In the hands of the same family for 70 years, until it was bought by a couple of British ex-pats in the art business, it had suffered decades of benign neglect.
Beyond that, “it hadn’t been touched, it hadn’t been chopped up, and the details, although needing a lot of work, were somewhat intact,” said Brooklyn Heights–based architect Lorraine Bonaventura, who was hired to make the house sparkle again.
“We kept the functions pretty much where they were,” Bonaventura said — the kitchen in its original place at the rear of the garden floor, for instance — but the job was still Herculean.
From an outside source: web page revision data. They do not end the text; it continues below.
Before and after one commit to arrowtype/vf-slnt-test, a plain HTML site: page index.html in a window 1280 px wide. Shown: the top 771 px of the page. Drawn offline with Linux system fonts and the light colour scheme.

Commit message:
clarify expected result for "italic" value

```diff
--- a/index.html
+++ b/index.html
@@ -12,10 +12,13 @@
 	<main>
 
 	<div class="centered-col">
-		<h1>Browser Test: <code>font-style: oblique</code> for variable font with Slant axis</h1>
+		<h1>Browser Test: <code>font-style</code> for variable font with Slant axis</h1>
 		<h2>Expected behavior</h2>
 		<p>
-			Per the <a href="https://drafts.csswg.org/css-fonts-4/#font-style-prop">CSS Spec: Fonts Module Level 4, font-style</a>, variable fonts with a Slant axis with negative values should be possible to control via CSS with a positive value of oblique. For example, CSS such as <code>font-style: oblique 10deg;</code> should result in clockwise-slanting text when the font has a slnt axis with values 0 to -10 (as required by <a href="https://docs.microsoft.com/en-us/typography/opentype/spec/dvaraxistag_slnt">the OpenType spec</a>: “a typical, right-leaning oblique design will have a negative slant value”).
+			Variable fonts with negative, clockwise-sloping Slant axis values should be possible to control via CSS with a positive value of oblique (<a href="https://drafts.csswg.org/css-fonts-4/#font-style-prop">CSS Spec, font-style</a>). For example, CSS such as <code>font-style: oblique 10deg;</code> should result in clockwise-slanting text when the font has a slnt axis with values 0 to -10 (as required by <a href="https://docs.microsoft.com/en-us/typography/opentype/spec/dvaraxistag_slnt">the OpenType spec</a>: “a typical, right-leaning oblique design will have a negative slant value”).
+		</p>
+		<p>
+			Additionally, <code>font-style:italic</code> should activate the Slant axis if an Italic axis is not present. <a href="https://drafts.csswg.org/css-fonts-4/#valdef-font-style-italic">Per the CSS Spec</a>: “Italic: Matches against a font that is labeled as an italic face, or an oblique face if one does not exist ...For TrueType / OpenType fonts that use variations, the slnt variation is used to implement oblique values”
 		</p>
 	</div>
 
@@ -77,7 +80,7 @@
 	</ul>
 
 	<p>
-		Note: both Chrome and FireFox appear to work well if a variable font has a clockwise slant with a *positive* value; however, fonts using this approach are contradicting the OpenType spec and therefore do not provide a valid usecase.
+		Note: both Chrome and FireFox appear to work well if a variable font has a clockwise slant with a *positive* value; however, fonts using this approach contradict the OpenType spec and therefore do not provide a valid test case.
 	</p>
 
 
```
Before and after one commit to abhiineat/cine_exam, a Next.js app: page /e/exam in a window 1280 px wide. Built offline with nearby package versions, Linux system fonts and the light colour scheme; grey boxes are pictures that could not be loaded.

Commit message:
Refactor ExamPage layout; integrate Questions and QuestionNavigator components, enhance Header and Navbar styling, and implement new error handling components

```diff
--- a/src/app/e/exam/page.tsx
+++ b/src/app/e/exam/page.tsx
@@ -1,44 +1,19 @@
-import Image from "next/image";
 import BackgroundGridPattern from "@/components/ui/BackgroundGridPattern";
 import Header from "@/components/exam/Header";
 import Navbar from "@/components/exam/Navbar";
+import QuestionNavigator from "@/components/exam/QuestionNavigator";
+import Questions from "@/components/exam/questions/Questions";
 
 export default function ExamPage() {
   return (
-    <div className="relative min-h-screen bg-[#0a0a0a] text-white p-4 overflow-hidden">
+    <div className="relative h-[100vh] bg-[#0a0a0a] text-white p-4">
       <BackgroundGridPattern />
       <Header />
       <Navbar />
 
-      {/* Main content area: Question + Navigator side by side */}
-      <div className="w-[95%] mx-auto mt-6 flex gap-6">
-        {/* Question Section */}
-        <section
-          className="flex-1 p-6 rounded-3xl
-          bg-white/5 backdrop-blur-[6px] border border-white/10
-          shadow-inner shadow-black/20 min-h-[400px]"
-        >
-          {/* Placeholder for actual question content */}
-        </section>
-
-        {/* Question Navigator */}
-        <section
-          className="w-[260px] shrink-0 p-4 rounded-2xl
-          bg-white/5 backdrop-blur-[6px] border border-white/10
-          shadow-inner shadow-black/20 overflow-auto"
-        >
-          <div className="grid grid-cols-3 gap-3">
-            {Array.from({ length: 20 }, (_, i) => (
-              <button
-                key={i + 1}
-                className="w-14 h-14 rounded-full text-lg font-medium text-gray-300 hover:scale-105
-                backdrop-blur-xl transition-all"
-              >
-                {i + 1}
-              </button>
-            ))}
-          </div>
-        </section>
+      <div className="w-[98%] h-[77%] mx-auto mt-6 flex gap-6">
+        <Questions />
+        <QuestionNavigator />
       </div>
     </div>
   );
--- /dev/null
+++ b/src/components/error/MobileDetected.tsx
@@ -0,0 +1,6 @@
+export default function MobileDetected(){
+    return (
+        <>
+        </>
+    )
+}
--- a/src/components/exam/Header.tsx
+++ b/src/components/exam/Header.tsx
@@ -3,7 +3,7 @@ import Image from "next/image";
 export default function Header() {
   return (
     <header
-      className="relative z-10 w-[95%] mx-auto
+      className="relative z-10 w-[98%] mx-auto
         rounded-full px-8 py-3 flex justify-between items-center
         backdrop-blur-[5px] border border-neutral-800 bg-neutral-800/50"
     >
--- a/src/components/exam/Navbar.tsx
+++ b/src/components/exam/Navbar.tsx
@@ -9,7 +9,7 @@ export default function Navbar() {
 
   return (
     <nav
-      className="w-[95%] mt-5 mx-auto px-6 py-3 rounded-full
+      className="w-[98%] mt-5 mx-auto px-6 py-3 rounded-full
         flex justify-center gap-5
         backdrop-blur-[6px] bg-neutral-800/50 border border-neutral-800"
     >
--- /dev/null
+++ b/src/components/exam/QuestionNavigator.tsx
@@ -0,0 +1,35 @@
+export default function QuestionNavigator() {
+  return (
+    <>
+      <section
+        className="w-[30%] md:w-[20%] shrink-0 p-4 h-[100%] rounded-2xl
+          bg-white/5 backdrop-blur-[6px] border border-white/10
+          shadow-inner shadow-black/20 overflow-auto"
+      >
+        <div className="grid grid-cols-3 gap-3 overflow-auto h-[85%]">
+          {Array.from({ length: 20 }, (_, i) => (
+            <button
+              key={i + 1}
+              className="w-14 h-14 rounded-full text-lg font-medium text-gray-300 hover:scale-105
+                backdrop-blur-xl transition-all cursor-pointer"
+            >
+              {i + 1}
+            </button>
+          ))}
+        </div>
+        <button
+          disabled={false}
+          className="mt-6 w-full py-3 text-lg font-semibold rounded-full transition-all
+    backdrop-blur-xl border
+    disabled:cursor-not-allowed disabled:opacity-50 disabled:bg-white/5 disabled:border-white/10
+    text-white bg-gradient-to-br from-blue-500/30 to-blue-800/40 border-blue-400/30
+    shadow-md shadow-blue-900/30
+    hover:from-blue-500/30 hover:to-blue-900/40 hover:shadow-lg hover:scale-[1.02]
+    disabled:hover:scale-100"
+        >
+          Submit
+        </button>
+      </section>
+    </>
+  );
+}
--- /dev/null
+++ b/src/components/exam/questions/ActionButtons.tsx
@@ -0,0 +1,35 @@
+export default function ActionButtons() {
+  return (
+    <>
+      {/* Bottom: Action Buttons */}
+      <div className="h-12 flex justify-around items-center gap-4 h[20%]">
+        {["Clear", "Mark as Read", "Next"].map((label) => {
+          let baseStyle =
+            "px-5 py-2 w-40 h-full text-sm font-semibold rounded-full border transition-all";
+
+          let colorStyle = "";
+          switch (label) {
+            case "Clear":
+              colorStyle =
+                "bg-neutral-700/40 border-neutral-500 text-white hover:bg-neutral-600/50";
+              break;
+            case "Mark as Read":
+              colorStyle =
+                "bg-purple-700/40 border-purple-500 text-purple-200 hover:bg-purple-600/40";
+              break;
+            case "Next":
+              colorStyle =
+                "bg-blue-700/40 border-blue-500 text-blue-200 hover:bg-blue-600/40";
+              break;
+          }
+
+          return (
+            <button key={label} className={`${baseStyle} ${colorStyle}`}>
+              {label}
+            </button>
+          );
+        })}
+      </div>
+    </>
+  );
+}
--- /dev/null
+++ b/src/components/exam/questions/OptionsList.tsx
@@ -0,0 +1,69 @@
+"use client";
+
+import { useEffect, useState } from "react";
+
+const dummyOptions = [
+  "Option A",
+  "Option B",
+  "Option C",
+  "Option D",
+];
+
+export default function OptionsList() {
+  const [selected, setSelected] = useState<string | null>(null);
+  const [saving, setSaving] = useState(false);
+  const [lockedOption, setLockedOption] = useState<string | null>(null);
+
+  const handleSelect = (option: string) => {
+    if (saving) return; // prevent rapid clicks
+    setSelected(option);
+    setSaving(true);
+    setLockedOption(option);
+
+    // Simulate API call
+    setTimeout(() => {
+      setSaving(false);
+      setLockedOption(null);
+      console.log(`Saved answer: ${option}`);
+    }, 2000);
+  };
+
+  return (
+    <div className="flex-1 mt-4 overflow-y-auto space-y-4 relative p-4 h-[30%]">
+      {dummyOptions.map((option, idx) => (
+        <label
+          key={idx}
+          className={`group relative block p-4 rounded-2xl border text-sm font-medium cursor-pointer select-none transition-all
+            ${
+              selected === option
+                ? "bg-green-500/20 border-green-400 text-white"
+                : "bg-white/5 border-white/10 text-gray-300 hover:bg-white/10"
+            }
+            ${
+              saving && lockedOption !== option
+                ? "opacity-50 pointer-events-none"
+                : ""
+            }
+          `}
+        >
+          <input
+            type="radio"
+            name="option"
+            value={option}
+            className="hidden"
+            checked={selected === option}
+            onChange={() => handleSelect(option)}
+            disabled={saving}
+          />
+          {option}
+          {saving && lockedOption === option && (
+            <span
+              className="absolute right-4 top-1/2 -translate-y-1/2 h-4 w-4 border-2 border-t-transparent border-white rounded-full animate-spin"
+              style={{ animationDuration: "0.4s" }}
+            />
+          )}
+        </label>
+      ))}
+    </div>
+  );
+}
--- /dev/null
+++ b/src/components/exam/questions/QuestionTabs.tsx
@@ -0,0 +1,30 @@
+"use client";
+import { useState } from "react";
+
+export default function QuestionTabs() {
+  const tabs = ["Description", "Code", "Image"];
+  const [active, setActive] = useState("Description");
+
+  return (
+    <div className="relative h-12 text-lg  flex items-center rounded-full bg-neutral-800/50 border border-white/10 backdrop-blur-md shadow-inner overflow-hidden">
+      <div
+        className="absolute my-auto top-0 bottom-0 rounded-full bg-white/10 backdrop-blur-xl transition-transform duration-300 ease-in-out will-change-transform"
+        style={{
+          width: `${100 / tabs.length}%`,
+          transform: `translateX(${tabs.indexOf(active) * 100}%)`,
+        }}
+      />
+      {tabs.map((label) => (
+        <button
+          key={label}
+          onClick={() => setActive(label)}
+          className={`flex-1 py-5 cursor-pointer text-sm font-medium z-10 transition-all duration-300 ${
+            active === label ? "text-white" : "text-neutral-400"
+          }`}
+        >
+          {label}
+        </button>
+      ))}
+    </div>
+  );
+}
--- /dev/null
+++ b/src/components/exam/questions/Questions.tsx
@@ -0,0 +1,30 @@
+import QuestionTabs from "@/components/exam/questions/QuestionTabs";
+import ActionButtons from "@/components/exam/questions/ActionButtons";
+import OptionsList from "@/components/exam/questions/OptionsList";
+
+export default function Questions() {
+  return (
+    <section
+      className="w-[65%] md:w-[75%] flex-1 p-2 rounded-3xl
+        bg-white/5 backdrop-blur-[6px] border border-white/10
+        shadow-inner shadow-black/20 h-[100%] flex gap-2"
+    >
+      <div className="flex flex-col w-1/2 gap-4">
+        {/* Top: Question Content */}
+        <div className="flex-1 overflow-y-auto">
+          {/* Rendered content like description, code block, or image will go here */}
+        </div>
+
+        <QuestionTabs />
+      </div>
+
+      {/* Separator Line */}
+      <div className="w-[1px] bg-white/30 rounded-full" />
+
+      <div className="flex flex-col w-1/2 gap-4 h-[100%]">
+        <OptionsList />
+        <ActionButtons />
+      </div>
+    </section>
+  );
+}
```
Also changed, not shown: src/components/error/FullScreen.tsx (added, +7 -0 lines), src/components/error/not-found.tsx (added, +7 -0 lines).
The project was part restoration, including painstaking repairs to plasterwork and herringbone parquet floors, and part renovation, with a new kitchen and baths and brand new mechanicals.
The roof was removed and replaced, structural work undertaken, new floor joists and beams put in on all four levels, the cellar excavated and a new floor poured to allow for higher ceilings in the garden-level kitchen and dining room.
Plus under-floor radiant heat installed on the garden floor and in all baths, windows replaced with new custom mahogany weight-and-chain sashes with antique restoration glass, new mahogany exterior doors created per NYC Landmarks Commission requirements, exterior iron work restored or replicated from the original railings, stone mantels restored and new stone hearths inserted, chimneys relined…and on and on.
General contractor Eoin Killeen of Brooklyn-based Kleen Construction oversaw the immense project.
The entire parlor floor of the 20-foot-by-30-foot house is used as a living room. Furnishings and light fixtures, many in a mid-20th-century mode, along with art and modern Scandinavian pottery from the homeowners’ collection, make the house feel contemporary.
Excavating the cellar allowed for higher ceilings in the new kitchen. Custom wood cabinetry from Crown Point was inspired by original unfitted pantry cupboards found in the house. “We wanted the kitchen to look like it could have been there from the start,” Bonaventura said.
French limestone floors came from Exquisite Surfaces, the apron front sink from Shaws, the stainless steel undermount sink from Franke, the faucets from Perrin & Rowe and the counters of Concordia stone from Stone Source.
A mid-20th-century table and chairs from designer Paul McCobb’s Planner series mixes with older furniture and antiques in the garden-level dining room.
A collection of mostly Scandinavian 20th-century pottery fills shelves in the study adjoining the master bedroom.
The 19th-century maple bed in the homeowners’ son’s room is a family heirloom.
[Photos: Hulya Kolabas]
The Insider is Brownstoner’s weekly in-depth look at a notable interior design/renovation project, by design journalist Cara Greenberg. The stories are original to Brownstoner; the photos may have been published before. Got a project to propose for The Insider? Please contact Cara at caramia447 at gmail dot com.
The Insider: Designer Taps into Feng Shui to Decorate Off-Kilter Parlor in Brooklyn Heights
The Insider: Dark and Narrow Carroll Gardens Townhouse Becomes Light and Airy Home
The Insider: Toning Down an Ornate Park Slope Townhouse
Businesses Mentioned Above
Email firstname.lastname@example.org with further comments, questions or tips. Follow Brownstoner on Twitter and Instagram, and like us on Facebook.